Furthermore, as my health improved, so too did my desperate want and need for change. In the early days I didn’t notice the tired decor, my mind was full elsewhere. But it increasingly became all I could see. Sitting on my sofa or in my bed or cooking food, I’d notice so much to change. My perfectionist brain would spot every fault, every crack, every stain, every rip, every mark, every threadbare patch, every fade, every outdated and unwanted feature. I wanted them to go, to be mended, to be decorated… but I couldn’t do it myself. I wasn’t well enough to change them. So over the years, the little flame of irritation inside me, grew into a huge fire of frustration. Over-whelming frustration. I’ve screamed “I hate this house” far too many times.
Moreover, the longer that I had PH, the more the house no longer reflected the people we’d become, or the way we were running our lives. In recent years, we’ve both made a huge effort to create a new life for ourselves alongside my PH. A Phoenix rising from the flames. We’ve found new ways to be happy, made new worlds to love, dreamed up new futures. We’ve moved forward, we’ve moved on. Our philosophy, our outlook, our approach, has all changed. We’re not the same people who bought this property. Therefore it remaining untouched and stalled and paused felt wrong. An inaccurate reflection of us. We’d moved on in every way… except with sorting out our brick box. Yes, living here has been surprisingly hard. But now it’s done. Seven long long years after we bought it, and a very different life later, the final three rooms have been finished. And we think it looks fab. 🙂 Although there are still jobs to be done, pictures to be hung, cupboards to be sorted… the main work is over. Every single room has now been decorated and modernized. Phew. 😀 No, it’s not the house we pictured on the day we collected the keys. But it’s the house for us, right here, right now. It’s not worse, it’s not better… it’s just different. Just like our lives. And we love it. At last our house has become our home.

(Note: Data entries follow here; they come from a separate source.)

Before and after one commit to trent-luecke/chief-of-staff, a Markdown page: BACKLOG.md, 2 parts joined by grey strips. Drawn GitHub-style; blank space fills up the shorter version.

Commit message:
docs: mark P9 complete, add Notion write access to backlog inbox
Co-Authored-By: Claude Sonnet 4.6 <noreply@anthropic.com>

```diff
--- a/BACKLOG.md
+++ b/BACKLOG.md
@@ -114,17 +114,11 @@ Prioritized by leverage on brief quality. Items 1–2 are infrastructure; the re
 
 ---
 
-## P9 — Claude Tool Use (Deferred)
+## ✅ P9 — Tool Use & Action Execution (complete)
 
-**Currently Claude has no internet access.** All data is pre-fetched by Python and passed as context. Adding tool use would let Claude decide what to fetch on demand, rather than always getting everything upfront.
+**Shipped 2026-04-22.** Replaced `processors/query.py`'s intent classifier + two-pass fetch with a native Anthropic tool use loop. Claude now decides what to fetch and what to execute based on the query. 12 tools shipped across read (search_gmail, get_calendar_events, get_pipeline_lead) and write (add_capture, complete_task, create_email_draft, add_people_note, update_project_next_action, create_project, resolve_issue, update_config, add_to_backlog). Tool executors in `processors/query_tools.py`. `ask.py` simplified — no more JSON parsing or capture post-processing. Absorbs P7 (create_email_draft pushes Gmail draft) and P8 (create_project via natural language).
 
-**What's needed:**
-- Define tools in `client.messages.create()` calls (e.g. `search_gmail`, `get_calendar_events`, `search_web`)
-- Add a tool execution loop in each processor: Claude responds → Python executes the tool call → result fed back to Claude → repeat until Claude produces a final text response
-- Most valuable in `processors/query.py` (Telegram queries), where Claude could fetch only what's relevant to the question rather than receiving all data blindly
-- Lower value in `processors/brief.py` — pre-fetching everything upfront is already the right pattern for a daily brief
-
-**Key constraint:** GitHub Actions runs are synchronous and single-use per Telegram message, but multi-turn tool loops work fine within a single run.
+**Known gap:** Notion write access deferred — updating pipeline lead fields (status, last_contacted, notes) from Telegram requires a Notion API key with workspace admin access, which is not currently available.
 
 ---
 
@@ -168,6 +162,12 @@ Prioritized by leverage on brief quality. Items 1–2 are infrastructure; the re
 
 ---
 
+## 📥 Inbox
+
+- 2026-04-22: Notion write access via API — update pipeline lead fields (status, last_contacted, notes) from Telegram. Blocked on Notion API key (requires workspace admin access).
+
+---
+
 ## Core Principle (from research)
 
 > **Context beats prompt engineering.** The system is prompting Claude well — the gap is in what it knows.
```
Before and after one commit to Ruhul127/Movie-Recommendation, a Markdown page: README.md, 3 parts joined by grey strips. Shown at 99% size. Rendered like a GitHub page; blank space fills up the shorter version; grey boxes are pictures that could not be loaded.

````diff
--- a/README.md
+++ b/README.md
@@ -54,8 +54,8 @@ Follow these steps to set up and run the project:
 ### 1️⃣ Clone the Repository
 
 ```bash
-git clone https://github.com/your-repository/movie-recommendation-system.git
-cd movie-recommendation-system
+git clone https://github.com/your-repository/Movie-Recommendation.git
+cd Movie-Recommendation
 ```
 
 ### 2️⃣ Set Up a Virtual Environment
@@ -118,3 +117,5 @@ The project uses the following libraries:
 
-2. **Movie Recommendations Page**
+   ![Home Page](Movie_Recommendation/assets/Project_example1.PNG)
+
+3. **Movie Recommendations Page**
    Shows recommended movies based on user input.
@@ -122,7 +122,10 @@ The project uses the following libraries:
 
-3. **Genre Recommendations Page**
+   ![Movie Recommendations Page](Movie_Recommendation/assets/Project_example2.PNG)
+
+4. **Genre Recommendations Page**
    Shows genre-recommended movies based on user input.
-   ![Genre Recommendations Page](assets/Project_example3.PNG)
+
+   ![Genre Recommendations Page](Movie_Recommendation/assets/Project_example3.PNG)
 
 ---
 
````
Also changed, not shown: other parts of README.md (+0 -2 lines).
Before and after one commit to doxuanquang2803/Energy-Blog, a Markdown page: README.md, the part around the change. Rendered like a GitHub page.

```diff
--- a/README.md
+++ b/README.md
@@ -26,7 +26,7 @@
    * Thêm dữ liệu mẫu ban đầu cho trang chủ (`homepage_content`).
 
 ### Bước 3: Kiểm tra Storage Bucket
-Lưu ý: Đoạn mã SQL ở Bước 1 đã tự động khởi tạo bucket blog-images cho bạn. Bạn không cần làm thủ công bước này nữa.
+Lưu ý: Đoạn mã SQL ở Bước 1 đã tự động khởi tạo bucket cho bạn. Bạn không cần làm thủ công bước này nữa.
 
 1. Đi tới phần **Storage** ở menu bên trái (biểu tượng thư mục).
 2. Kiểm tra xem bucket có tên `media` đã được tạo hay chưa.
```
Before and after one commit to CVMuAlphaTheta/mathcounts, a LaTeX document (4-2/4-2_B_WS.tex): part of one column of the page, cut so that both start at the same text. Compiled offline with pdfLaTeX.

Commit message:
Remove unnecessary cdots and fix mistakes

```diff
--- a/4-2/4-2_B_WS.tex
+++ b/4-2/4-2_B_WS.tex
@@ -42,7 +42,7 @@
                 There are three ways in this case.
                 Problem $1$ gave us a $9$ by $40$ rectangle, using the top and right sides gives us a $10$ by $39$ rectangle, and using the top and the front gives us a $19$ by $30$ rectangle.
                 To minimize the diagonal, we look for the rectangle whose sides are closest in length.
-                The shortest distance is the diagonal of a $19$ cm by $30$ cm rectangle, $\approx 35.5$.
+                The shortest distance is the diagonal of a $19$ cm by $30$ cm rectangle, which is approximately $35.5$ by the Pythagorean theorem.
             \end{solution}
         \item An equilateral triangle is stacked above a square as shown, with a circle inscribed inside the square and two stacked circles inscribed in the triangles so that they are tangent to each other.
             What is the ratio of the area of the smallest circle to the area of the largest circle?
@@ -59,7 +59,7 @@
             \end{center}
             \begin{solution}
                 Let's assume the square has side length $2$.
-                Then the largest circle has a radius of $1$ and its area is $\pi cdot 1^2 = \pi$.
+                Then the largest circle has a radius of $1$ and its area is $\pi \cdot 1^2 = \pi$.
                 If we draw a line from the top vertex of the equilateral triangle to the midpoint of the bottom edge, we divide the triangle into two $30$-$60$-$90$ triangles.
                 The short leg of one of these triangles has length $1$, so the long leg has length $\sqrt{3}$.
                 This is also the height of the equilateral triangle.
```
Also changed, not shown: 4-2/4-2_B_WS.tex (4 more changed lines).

And if we ever need to make further big changes, I’ll happily move back to my Mum’s. 🙂